Data section START

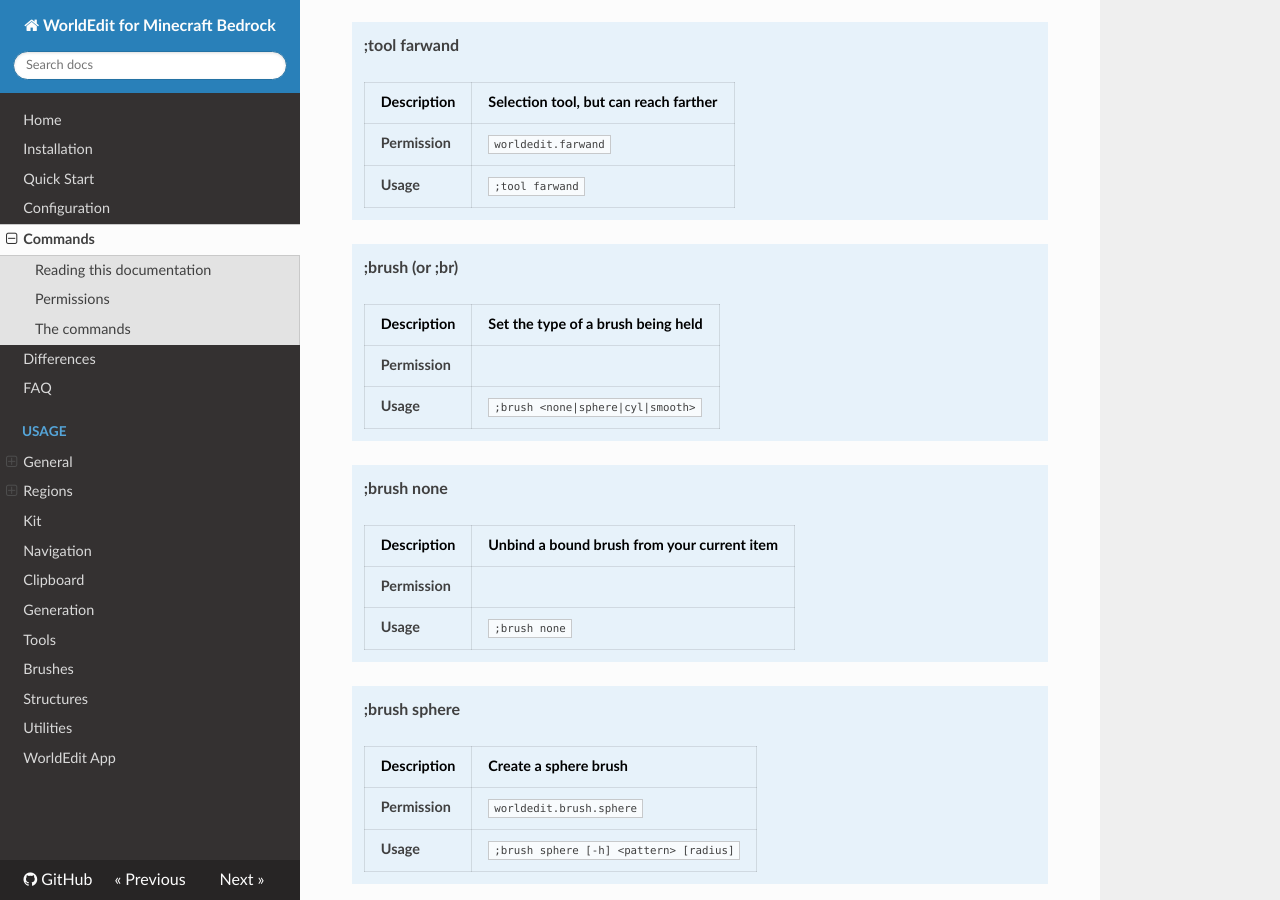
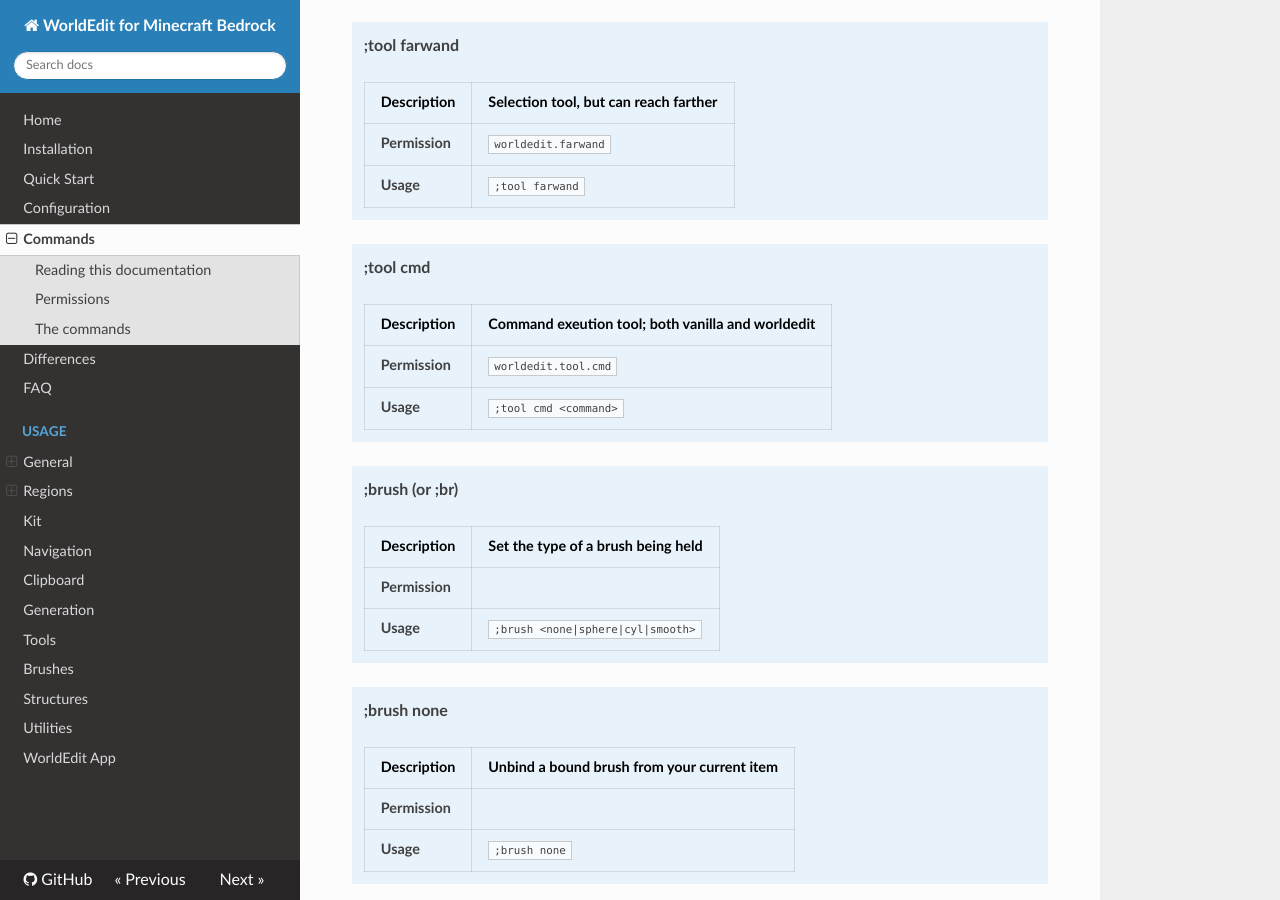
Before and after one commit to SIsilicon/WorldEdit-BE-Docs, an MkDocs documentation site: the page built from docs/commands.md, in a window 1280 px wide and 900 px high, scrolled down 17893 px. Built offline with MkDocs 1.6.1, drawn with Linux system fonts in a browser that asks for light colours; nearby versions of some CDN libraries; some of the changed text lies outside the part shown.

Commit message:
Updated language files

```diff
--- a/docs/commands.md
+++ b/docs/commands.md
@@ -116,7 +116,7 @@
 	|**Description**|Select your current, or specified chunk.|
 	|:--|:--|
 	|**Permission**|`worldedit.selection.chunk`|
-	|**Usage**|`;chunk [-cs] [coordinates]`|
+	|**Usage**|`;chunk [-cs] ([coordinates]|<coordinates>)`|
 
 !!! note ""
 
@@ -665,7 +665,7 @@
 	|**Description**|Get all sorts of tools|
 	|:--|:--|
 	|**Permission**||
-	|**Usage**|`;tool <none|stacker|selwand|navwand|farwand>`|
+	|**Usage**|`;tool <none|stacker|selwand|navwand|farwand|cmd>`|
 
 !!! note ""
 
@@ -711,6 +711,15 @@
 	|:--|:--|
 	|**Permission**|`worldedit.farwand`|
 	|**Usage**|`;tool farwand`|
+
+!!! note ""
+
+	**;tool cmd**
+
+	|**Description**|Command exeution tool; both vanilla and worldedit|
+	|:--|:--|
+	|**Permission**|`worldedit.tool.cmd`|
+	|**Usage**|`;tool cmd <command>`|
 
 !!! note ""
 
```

Data section END

▸ **Assignment**: Your output must reproduce the material above in full, with no pictures.

▸ **Final answer**:
Before and after one commit to SIsilicon/WorldEdit-BE-Docs, an MkDocs documentation site: the page built from docs/commands.md, in a window 1280 px wide and 900 px high, scrolled down 17893 px. Built offline with MkDocs 1.6.1, drawn with Linux system fonts in a browser that asks for light colours; nearby versions of some CDN libraries; some of the changed text lies outside the part shown.

Commit message:
Updated language files

```diff
--- a/docs/commands.md
+++ b/docs/commands.md
@@ -116,7 +116,7 @@
 	|**Description**|Select your current, or specified chunk.|
 	|:--|:--|
 	|**Permission**|`worldedit.selection.chunk`|
-	|**Usage**|`;chunk [-cs] [coordinates]`|
+	|**Usage**|`;chunk [-cs] ([coordinates]|<coordinates>)`|
 
 !!! note ""
 
@@ -665,7 +665,7 @@
 	|**Description**|Get all sorts of tools|
 	|:--|:--|
 	|**Permission**||
-	|**Usage**|`;tool <none|stacker|selwand|navwand|farwand>`|
+	|**Usage**|`;tool <none|stacker|selwand|navwand|farwand|cmd>`|
 
 !!! note ""
 
@@ -711,6 +711,15 @@
 	|:--|:--|
 	|**Permission**|`worldedit.farwand`|
 	|**Usage**|`;tool farwand`|
+
+!!! note ""
+
+	**;tool cmd**
+
+	|**Description**|Command exeution tool; both vanilla and worldedit|
+	|:--|:--|
+	|**Permission**|`worldedit.tool.cmd`|
+	|**Usage**|`;tool cmd <command>`|
 
 !!! note ""
 
```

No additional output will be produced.